Task data:
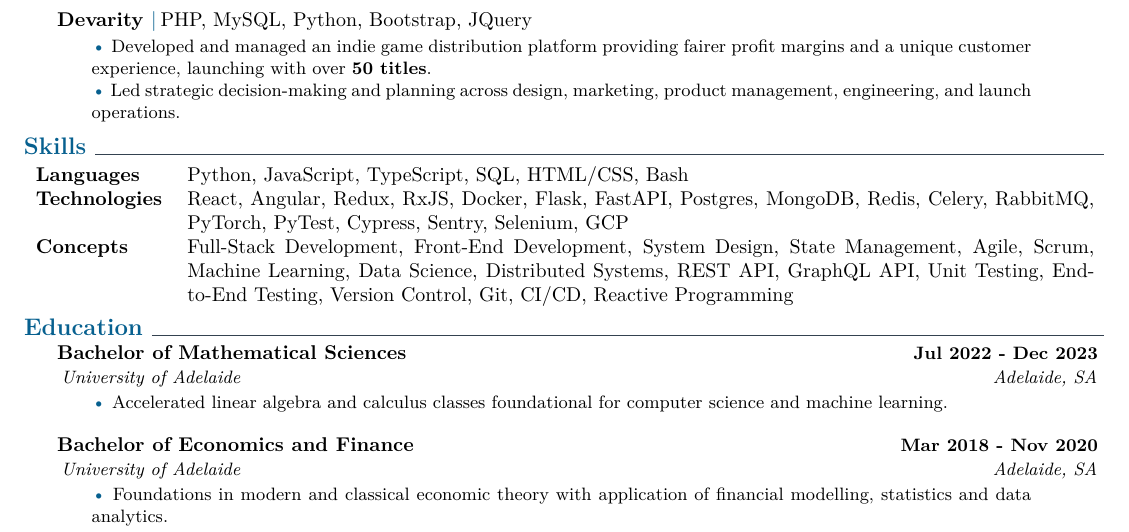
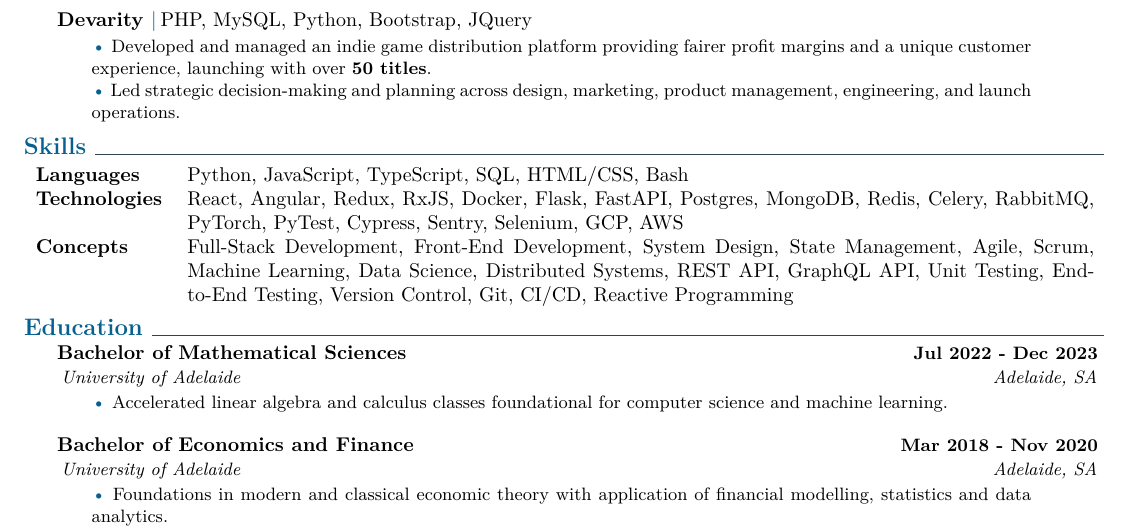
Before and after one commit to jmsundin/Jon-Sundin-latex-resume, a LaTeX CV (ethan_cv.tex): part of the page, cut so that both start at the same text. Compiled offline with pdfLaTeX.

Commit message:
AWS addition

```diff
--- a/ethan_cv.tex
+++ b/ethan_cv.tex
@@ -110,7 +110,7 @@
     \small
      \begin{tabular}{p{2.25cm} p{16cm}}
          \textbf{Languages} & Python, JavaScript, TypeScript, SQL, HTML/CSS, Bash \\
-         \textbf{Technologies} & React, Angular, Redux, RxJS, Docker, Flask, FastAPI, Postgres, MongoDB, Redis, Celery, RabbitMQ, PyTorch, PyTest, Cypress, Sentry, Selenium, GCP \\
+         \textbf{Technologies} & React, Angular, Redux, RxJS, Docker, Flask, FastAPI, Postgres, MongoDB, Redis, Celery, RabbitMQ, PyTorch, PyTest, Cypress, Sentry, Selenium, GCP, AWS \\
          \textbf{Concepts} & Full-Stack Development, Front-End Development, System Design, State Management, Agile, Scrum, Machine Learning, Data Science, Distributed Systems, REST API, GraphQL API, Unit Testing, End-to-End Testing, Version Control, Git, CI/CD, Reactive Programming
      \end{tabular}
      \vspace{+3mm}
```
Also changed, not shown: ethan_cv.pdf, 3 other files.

The task:
If a line in the entries holds the string "textbf", it belongs in the tally; state the tally alone.

Answer to this problem:
4